My starting point is that we have to be honest that we have collectively chosen to run a dangerous experiment. The book’s first chapter is titled “Too Much Gas.” As India and China and other developing countries achieve their version of the “American Dream,” global greenhouse gas emissions will continue to rise.
Climate change poses many potentially nasty threats for different parts of the world. Yet we are not doomed. Our ability to anticipate future suffering actually provides us with an “early warning” system to take pro-active actions ahead of time that help to protect our families.
Neither I nor anyone else has a crystal ball that precisely predicts how climate change will affect different cities ranging from Los Angeles to Cairo.
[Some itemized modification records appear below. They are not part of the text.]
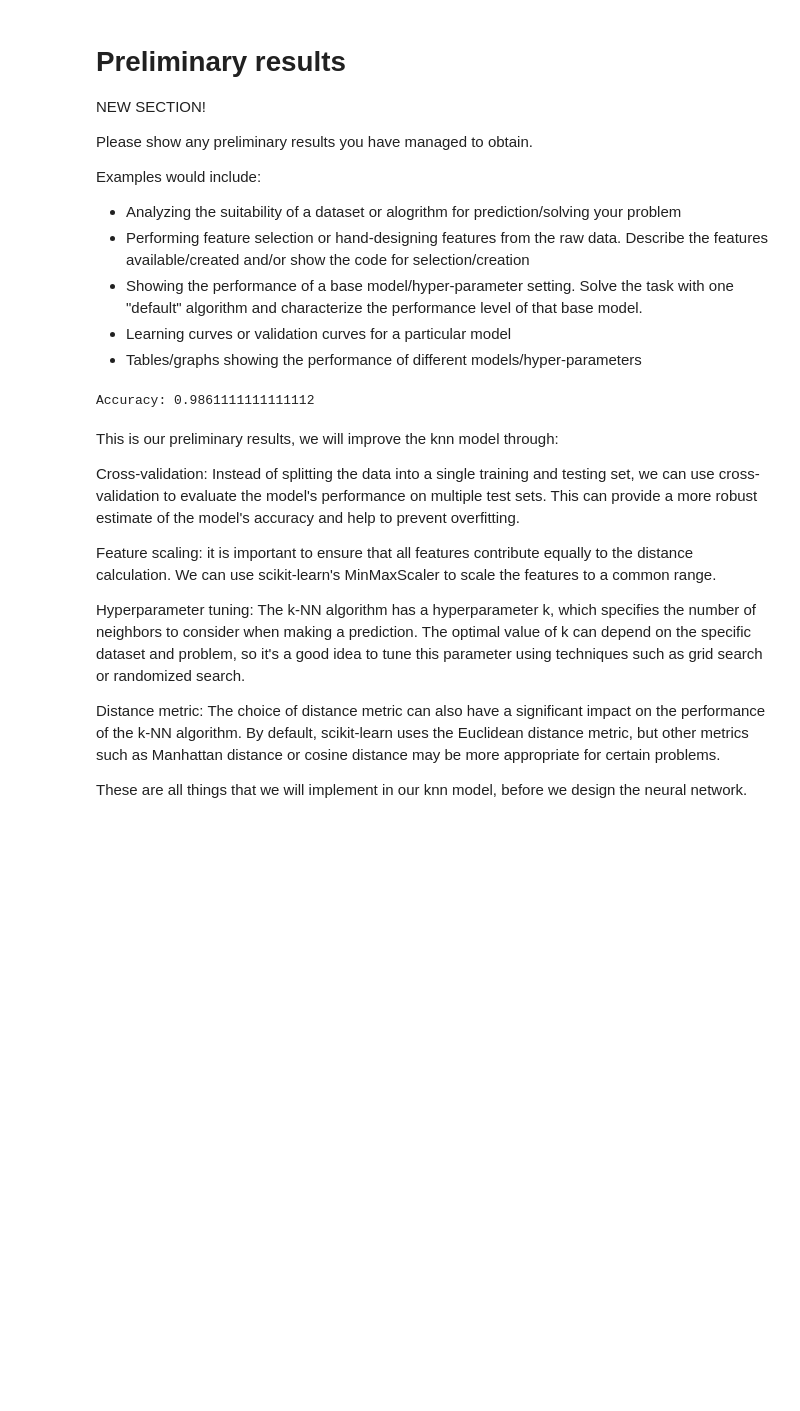
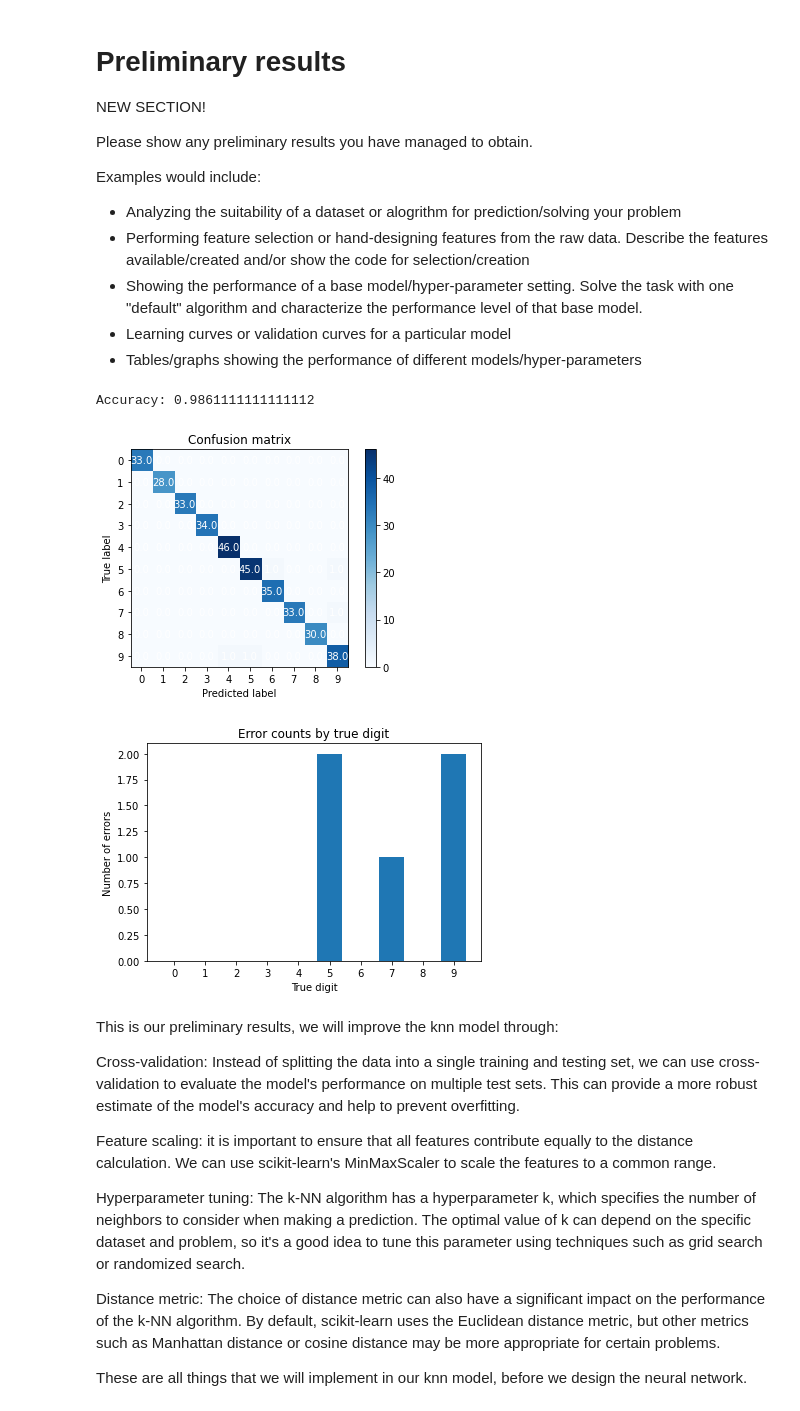
Before and after one commit to COGS118A/Group008-Wi23, a Jupyter notebook: ProposalGroup008-Wi23.ipynb, the cells around one changed output. Drawn from its saved outputs; the diff is of its cells as text; code cells hidden in the pictures; blank space fills up the shorter version.

Commit message:
added confusion matrix and plot

```diff
--- a/ProposalGroup008-Wi23.ipynb
+++ b/ProposalGroup008-Wi23.ipynb
@@ -93,29 +93,74 @@ Examples would include:
 # %%
 from sklearn.neighbors import KNeighborsClassifier
 from sklearn.datasets import load_digits
 from sklearn.model_selection import train_test_split
 from sklearn.metrics import accuracy_score
+import numpy as np
+import matplotlib.pyplot as plt
 
 # Load the MNIST dataset
 digits = load_digits()
 
 # Split the dataset into training and testing sets
 X_train, X_test, y_train, y_test = train_test_split(digits.data, digits.target, test_size=0.2, random_state=42)
 
 # Create a k-NN classifier with k=5
 knn = KNeighborsClassifier(n_neighbors=5)
 
 # Train the classifier on the training data
 knn.fit(X_train, y_train)
 
 # Make predictions on the test data
 y_pred = knn.predict(X_test)
 
 # Compute the accuracy of the model
 accuracy = accuracy_score(y_test, y_pred)
 print(f"Accuracy: {accuracy}")
+
+# Compute the confusion matrix and error for each digit
+conf_matrix = np.zeros((10, 10))
+error_counts = np.zeros(10)
+for true_label, pred_label in zip(y_test, y_pred):
+    conf_matrix[true_label, pred_label] += 1
+    if true_label != pred_label:
+        error_counts[true_label] += 1
+
+# Plot the confusion matrix
+fig, ax = plt.subplots()
+im = ax.imshow(conf_matrix, cmap='Blues')
+# Set the axis labels and title
+ax.set_xticks(np.arange(10))
+ax.set_yticks(np.arange(10))
+ax.set_xticklabels(np.arange(10))
+ax.set_yticklabels(np.arange(10))
+ax.set_xlabel('Predicted label')
+ax.set_ylabel('True label')
+ax.set_title('Confusion matrix')
+
+# Add colorbar
+cbar = ax.figure.colorbar(im, ax=ax)
+
+# Loop over data and annotate the matrix entries
+for i in range(10):
+    for j in range(10):
+        text = ax.text(j, i, conf_matrix[i, j], ha='center', va='center', color='w')
+
+plt.show()
+
+
+# Plot the error for each digit
+fig, ax = plt.subplots()
+ax.bar(np.arange(10), error_counts)
+ax.set_xticks(np.arange(10))
+ax.set_xticklabels(np.arange(10))
+ax.set_xlabel('True digit')
+ax.set_ylabel('Number of errors')
+ax.set_title('Error counts by true digit')
+plt.show()
 # %% [output]
 Accuracy: 0.9861111111111112
+[figure, added]
+[figure, added]
 # %% [markdown]
 This is our preliminary results, we will improve the knn model through:
 
```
But, we “know that we do not know” and this provides strong incentives to plan ahead. As climate scientists make progress predicting the increased likelihood of extreme weather events, this new information will affect where households live, how they live and the construction of the types of buildings where they live and work.
Climatopolis offers a preview of how urbanites will adapt to the scary and ambiguous challenge of climate change.
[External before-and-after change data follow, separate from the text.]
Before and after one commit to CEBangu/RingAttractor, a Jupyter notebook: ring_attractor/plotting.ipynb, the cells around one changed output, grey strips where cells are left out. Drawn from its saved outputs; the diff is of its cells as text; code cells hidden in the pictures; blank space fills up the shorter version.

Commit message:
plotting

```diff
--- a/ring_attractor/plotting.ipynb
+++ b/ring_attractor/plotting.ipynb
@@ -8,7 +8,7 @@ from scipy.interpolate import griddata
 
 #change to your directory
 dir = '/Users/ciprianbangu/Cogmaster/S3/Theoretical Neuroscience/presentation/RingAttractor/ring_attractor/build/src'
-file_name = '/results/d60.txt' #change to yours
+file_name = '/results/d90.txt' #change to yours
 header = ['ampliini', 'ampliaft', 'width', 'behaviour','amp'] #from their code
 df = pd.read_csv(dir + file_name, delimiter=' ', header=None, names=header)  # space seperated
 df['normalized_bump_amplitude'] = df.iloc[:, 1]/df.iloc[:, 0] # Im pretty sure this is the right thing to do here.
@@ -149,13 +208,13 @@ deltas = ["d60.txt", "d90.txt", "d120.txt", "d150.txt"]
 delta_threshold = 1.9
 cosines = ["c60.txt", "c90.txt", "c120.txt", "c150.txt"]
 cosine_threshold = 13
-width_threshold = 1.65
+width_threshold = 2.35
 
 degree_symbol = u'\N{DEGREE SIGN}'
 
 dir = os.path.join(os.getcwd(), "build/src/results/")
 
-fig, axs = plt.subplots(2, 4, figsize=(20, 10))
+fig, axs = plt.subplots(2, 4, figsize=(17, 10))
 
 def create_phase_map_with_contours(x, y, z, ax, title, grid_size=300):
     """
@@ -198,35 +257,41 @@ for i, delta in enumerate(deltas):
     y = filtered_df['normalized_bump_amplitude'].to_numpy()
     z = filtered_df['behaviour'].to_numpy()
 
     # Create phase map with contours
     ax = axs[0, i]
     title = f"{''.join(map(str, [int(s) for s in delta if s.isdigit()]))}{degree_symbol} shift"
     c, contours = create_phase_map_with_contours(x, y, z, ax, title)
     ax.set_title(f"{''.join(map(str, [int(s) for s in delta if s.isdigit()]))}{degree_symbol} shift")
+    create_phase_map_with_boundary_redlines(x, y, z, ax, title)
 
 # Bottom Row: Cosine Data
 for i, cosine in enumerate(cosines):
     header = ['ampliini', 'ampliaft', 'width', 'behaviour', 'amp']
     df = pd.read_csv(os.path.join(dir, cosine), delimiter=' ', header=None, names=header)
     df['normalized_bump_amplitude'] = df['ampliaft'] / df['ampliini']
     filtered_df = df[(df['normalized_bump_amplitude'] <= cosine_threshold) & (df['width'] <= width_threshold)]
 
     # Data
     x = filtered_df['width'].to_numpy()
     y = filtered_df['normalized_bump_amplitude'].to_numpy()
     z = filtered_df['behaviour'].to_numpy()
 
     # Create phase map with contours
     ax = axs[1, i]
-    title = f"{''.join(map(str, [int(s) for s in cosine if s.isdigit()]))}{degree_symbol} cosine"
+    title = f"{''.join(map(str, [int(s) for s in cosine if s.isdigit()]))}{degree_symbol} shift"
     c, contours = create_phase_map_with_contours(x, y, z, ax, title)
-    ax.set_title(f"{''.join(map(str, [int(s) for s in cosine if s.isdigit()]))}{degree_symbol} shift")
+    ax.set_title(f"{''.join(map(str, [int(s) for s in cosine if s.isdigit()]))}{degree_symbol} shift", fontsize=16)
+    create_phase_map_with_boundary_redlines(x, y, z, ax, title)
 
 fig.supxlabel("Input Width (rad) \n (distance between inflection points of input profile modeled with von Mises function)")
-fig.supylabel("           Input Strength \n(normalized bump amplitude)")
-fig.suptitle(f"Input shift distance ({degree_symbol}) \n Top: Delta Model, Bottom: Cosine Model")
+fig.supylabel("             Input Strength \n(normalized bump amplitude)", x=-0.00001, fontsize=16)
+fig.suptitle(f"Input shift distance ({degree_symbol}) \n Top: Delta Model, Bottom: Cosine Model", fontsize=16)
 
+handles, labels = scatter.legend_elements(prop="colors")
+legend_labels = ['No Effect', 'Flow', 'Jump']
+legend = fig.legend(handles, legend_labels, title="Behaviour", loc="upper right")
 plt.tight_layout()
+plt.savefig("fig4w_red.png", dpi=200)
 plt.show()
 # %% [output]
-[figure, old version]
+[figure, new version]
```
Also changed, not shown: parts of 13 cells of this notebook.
Consider the Moscow Heat Wave of 2010. It killed thousands and this was a tragedy. But a silver lining of this disaster is that people of Moscow learned that such extreme heat waves are now more likely to occur. Such households will now purchase air conditioners and take other steps to protect their families. Such “small ball” investment decisions will sharply reduce the death count from the next heat wave.
Capitalist firms play a key role in my optimistic vision. Demand creates supply. Profit-driven firms will pursue the introduction of products that are likely to be highly demanded.
If I am the only bald man in the world, then no drug company will engage in the costly and risky R&D investment to find a cure for baldness. If profit-driven firms anticipate that climate change will sharply increase the demand for energy efficient products and housing designs that can withstand extreme heat and flooding, then they will have sharp incentives to develop them.
In this sense, capitalism evolves to help us cope with climate change. The anticipation of doom creates new profit opportunities that ironically help to protect us from the doom.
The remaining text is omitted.